Still, coach Steve Hansen persisted and it wasn’t until New Zealand’s ill-fated semi-final against England that a new option was trialled, with Barrett shifted from the second row onto the blindside.
It wasn’t quite the inspired selection that Hansen would have hoped for, with the English forwards comfortably playing their New Zealand opponents out of the game.
Hansen himself probably still wonder what his best option would have been going into that game. Jacobson and Squire were both back home in New Zealand, alongside the likes of Vaea Fifita and Luke Whitelock, while Shannon Frizell and Matt Todd were saved for the bronze playoff a week later.
Whatever the right answer is, it’s becoming clear that the role of each loose forward is no longer as simple as it was in the past.
Alongside the usual jobs of a forward, tackling, fetching and ball carrying was the traditional jobs of the blindside flanker, the openside flanker and the number 8, respectively.
Loose forwards are now expected to do all of the above, as well as running in open play, passing and sometimes even kicking.
There are simply no players on the field that are expected to have as diverse a pallet of skills as a loosie – and coaches and fans alike are expecting more and more from New Zealand’s players.
Jacobson, who has played almost zero rugby on the openside has been touted as Test-level 7 – simply because he can do all the jobs required of a modern-day loosie.
“I feel a lot more comfortable at 6 and 8,” said Jacobson at the Super Rugby launch. “I’ve had a little bit of time in the saddle at 7 to build a little confidence there.
“I’m not too phased where I am, as long as I’m out on the pitch. If that’s where the team wants me then sweet as, no dramas.”
Savea has also covered all three loose forward roles between the Hurricanes and the All Blacks while Cane has been used at the back of the scrum for the Chiefs.
In the Chiefs’ game against the Reds, late in the 2019 season, Cane was originally named on the blindside with Lachlan Boshier at 7 but when the pair ran out of the tunnel for the match, it was Boshier who’d been handed the No.6 jersey.
“To be honest, it wouldn’t worry me which number they have on their back,” said Chiefs forwards coach Neil Barnes ahead of the game. “We talk about what roles they’re going to do from a set-piece and, from there, it’s just rugby and they play, so it’s not a big deal.”
Cane also shed some light on the situation.
“As soon as [the team] got announced, Lachie and I talked and Neil came over and said ‘I don’t care which jersey you guys wear, you guys sort it out’.
“We were like ‘well I’m doing seven at line-out, Lachie’s doing six at lineout’. I said [to Boshier] ‘do you want to do seven at scrum time?’, he goes ‘I don’t really mind’. I said ‘sweet, I don’t mind either.’”
Because there’s so much more to the roles than simply tackling or causing a ruckus at the breakdown, the similarities between the two positions have grown so much compared to the aspects that make them unique that distinguishing between the two is almost pointless.
The current crop of New Zealand loose forwards that will contest for spots in the first All Blacks squad for the year are all more than capable of playing in at least two positions.
Incumbents Cane and Savea can effectively operate across the whole back row.

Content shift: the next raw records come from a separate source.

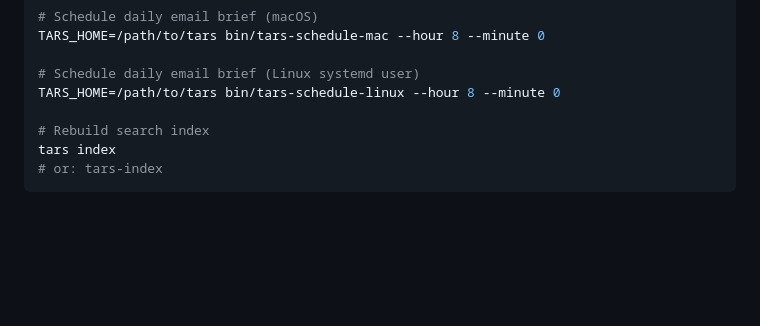
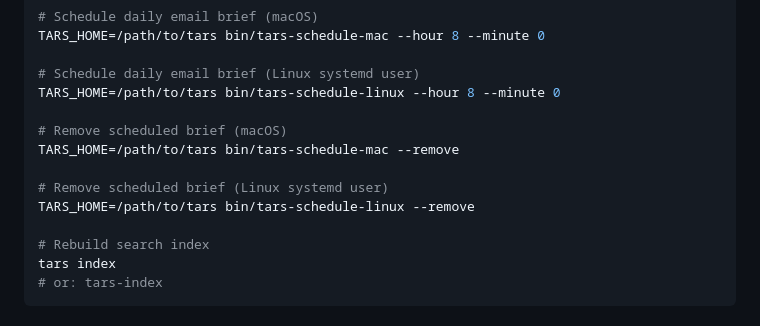
Before and after one commit to dehora/tars, a Markdown page: README.md, the part around the change. Rendered like a GitHub page; blank space fills up the shorter version.

Commit message:
Adds schedule removal instructions
Co-Authored-By: OpenAI Codex <codex@openai.com>

```diff
--- a/README.md
+++ b/README.md
@@ -80,6 +80,12 @@ TARS_HOME=/path/to/tars bin/tars-schedule-mac --hour 8 --minute 0
 
 # Schedule daily email brief (Linux systemd user)
 TARS_HOME=/path/to/tars bin/tars-schedule-linux --hour 8 --minute 0
+
+# Remove scheduled brief (macOS)
+TARS_HOME=/path/to/tars bin/tars-schedule-mac --remove
+
+# Remove scheduled brief (Linux systemd user)
+TARS_HOME=/path/to/tars bin/tars-schedule-linux --remove
 
 # Rebuild search index
 tars index
```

Jacobson and Blues flank Dalton Papalii are in a similar boat – though their comparative lack of experience means they haven’t had the chance to show off their abilities in all three positions at Super Rugby level yet.

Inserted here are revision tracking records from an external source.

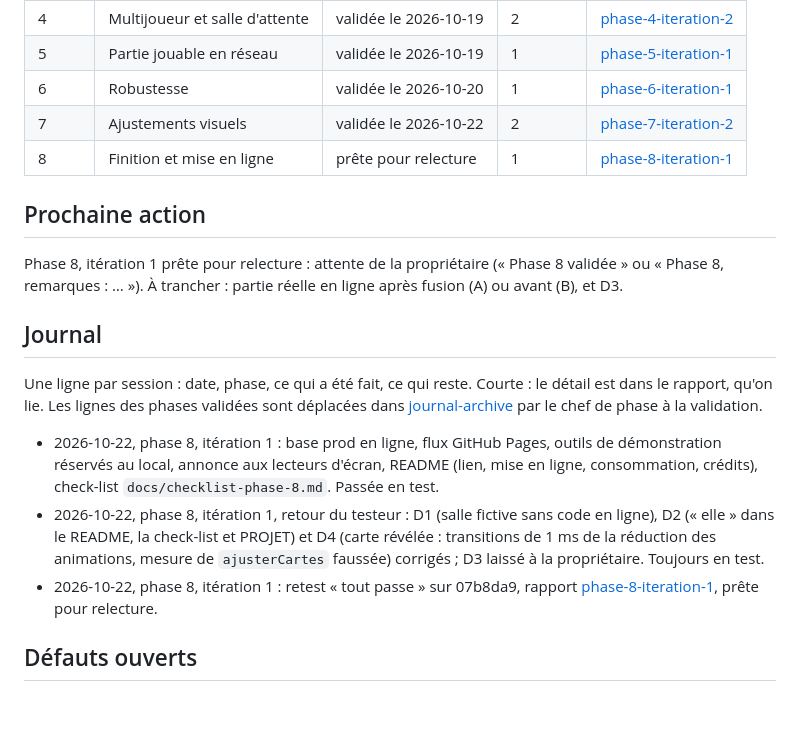
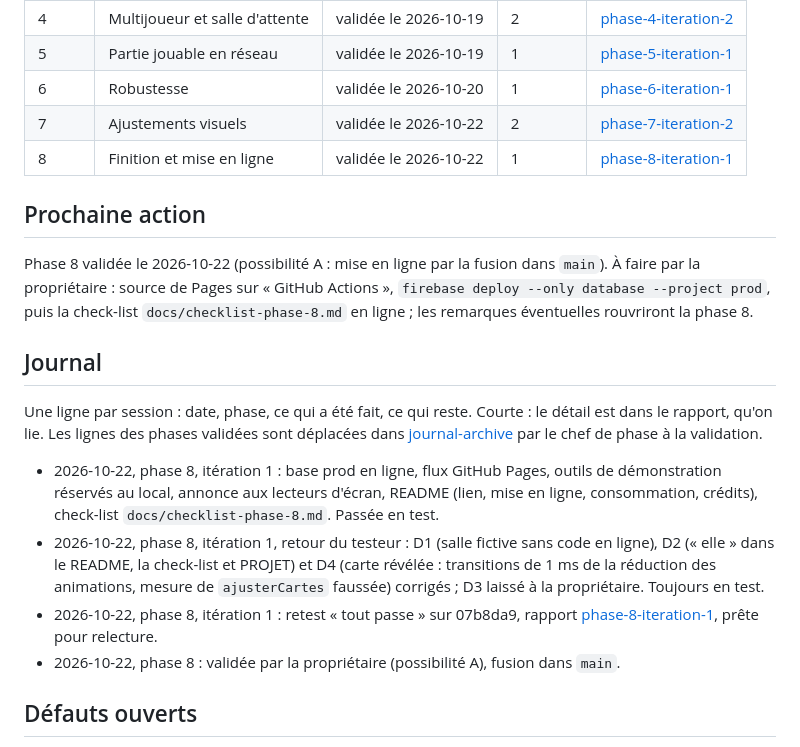
Before and after one commit to IvoryNayeli/romantasy-game, a Markdown page: docs/SUIVI.md, the part around the change. GitHub-like rendering; blank space fills up the shorter version.

Commit message:
phase 8 : validée
Co-Authored-By: Claude Opus 5.5 <noreply@anthropic.com>

```diff
--- a/docs/SUIVI.md
+++ b/docs/SUIVI.md
@@ -27,11 +27,11 @@ Seul le chef de phase écrit `validée`, uniquement après le message explicite
 | 5 | Partie jouable en réseau | validée le 2026-10-19 | 1 | [phase-5-iteration-1](rapports/phase-5-iteration-1.md) |
 | 6 | Robustesse | validée le 2026-10-20 | 1 | [phase-6-iteration-1](rapports/phase-6-iteration-1.md) |
 | 7 | Ajustements visuels | validée le 2026-10-22 | 2 | [phase-7-iteration-2](rapports/phase-7-iteration-2.md) |
-| 8 | Finition et mise en ligne | prête pour relecture | 1 | [phase-8-iteration-1](rapports/phase-8-iteration-1.md) |
+| 8 | Finition et mise en ligne | validée le 2026-10-22 | 1 | [phase-8-iteration-1](rapports/phase-8-iteration-1.md) |
 
 ## Prochaine action
 
-Phase 8, itération 1 prête pour relecture : attente de la propriétaire (« Phase 8 validée » ou « Phase 8, remarques : … »). À trancher : partie réelle en ligne après fusion (A) ou avant (B), et D3.
+Phase 8 validée le 2026-10-22 (possibilité A : mise en ligne par la fusion dans `main`). À faire par la propriétaire : source de Pages sur « GitHub Actions », `firebase deploy --only database --project prod`, puis la check-list `docs/checklist-phase-8.md` en ligne ; les remarques éventuelles rouvriront la phase 8.
 
 ## Journal
 
@@ -40,6 +40,7 @@ Une ligne par session : date, phase, ce qui a été fait, ce qui reste. Courte :
 - 2026-10-22, phase 8, itération 1 : base prod en ligne, flux GitHub Pages, outils de démonstration réservés au local, annonce aux lecteurs d'écran, README (lien, mise en ligne, consommation, crédits), check-list `docs/checklist-phase-8.md`. Passée en test.
 - 2026-10-22, phase 8, itération 1, retour du testeur : D1 (salle fictive sans code en ligne), D2 (« elle » dans le README, la check-list et PROJET) et D4 (carte révélée : transitions de 1 ms de la réduction des animations, mesure de `ajusterCartes` faussée) corrigés ; D3 laissé à la propriétaire. Toujours en test.
 - 2026-10-22, phase 8, itération 1 : retest « tout passe » sur 07b8da9, rapport [phase-8-iteration-1](rapports/phase-8-iteration-1.md), prête pour relecture.
+- 2026-10-22, phase 8 : validée par la propriétaire (possibilité A), fusion dans `main`.
 
 ## Défauts ouverts
 
```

Then there are the hybrid lock/flankers like Barrett, Fifita, Frizell and Tom Robinson.
It’s fast becoming apparent that to progress to the next level, you’re going to need at least a few strings to your both – especially with compacted squads, such as at the World Cup.
With just 31 men allowed, the ability to cover more than one position is imperative and, thankfully, most of New Zealand’s loose forwards are capable of doing so.
The role of a loose forward has grown considerably since the early years of professionalism where specialisation was key. Now, strength lies in the breadth of skills and selection at the highest levels is becoming more and more dependent on it.
By Tom Vinicombe, RugbyPass